UNITED NATIONS (CNS) — Millions of the world’s children today are victims of armed conflict, pornography and sexual trafficking, and still more “are denied the most fundamental right to life,” said the Vatican’s nuncio to the United Nations.

“Prenatal selection eliminates babies suspected to have disabilities and female children simply because of their sex,” Archbishop Berardito Auza said Oct. 17 in a statement to the U.N. Social, Humanitarian and Cultural Committee, which was discussing the rights of children.

He is the Vatican’s permanent representative at the U.N. in New York.

Archbishop Auza cited a report delivered a month earlier by Ambassador Anthony Lake, the executive director of UNICEF, who did not focus on any improved conditions for children but rather on the growing number of humanitarian crises that are severely challenging how countries try to provide children the protection they deserve.

“It is an unfortunate reality that every conflict, every outbreak of an epidemic, every natural disaster,” he said, “has the potential to roll back the steady progress the world has made in recent decades in reducing child mortality and improving access to nutrition, safe water and education.”

It is even more tragic “when such rollbacks” are caused by humans and specifically target and victimize children, he said.

“In recent years, almost 3 million children have been killed in armed conflicts; 6 million have been left disabled; tens of thousands mutilated by anti-personnel mines,” Archbishop Auza said.

“Too many children still lack sufficient food and housing,” he continued.

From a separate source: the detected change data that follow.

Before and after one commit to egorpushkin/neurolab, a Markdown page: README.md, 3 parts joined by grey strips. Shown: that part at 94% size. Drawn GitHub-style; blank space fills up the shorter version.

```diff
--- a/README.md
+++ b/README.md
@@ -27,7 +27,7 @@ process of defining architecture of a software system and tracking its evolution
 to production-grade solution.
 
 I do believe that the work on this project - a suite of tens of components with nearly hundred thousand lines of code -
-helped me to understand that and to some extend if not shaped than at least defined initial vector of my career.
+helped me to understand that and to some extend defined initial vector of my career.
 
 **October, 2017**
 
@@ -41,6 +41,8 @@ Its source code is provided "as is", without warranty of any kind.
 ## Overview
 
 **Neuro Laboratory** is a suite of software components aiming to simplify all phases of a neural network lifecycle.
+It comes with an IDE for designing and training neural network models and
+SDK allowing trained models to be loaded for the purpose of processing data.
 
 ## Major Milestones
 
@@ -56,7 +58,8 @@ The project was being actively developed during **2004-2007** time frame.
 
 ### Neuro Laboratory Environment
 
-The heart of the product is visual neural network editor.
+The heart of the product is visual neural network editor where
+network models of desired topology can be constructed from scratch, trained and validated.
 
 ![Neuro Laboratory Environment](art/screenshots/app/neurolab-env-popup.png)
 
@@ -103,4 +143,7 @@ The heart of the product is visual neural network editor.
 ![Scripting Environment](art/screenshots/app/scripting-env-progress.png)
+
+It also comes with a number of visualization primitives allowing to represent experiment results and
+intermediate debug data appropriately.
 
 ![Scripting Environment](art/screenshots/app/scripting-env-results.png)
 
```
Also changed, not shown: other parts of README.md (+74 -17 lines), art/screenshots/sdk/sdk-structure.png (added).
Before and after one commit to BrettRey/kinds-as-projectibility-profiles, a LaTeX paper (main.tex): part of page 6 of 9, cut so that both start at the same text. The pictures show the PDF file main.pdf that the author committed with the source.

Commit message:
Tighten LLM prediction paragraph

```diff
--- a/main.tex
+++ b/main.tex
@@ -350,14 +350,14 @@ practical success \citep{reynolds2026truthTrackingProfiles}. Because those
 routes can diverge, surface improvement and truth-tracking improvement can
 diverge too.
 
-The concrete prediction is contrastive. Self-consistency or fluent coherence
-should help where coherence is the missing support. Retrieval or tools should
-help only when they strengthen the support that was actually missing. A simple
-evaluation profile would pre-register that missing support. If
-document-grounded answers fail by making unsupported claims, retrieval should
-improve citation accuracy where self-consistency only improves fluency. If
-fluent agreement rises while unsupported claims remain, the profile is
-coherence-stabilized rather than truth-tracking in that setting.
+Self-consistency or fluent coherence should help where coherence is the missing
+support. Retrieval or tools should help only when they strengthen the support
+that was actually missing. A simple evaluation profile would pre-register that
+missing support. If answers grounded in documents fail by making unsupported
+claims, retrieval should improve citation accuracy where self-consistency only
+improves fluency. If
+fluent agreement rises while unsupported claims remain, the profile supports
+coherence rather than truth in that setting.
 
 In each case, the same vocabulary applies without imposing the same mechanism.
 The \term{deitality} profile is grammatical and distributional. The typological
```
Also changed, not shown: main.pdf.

In many countries “they have no access to medicines,” he said, and still other children “are sold to traffickers, sexually exploited, recruited into irregular armies, uprooted by forced displacements, or compelled into debilitating work.”

With regard to recruiting child soldiers, he noted that “this has spread in some regions where this phenomenon was not rampant and that there have been recent cases of children forced to commit terrorist acts like suicide bombings.”

“Eliminating violence against children demands that states, governments, civil society and religious communities support and enable the family to carry out its proper responsibility,” Archbishop Auza said.

He said the approaching 20th anniversary of the International Year of the Family “offers an opportunity to refocus on the role of the family in development.”

It is a chance to reflect on what the family, which he termed a “primordial institution,” can do to face the multiple challenges threatening the children’s development in all countries.

He said the Vatican and its U.N. delegation “attaches great importance” to the commemoration.

In 1994 to mark the celebration of the International Year of the Family, St. John Paul II issued a “Letter to Families” in which he told families the love and acceptance they show for each other are society’s first-line defense against attacks on human dignity.

For its part, Archbishop Auza said in his remarks, the Catholic Church, “mainly through its more than 300,000 social and educational institutions around the world, especially in depressed and war-torn regions, will continue working daily to ensure both education and food for children, as well as the reintegration of the victims of violence into their families and into society.”

He also noted that the U.N. in November will celebrate the 25th anniversary of the Convention on the Rights of the Child, which he said “remains a prominent standard in the promotion and protection of the rights of the child.”

The document, he said, “contains such fundamental principles as the protection of the rights of the child before as well as after birth, the family as the natural environment for the growth and education of children, and the right of the child to health care and education.”

The world’s governments and civil society in general “should encourage all initiatives and activities aimed at the promotion and protection of the rights of the child,” Archbishop Auza said.

In this regard, he said it was fitting that this year’s Nobel Peace Prize was jointly won by Malala Yousafzai, a Pakistani teenager who was shot in the head by the Taliban in 2012 for advocating girls’ right to education, and Kailash Satyarthi of India, who campaigns against child trafficking and child labor.

At 17, Yousafzai is the youngest person to receive the Nobel Peace Prize; Satyarthi, 60, is the first Indian-born winner.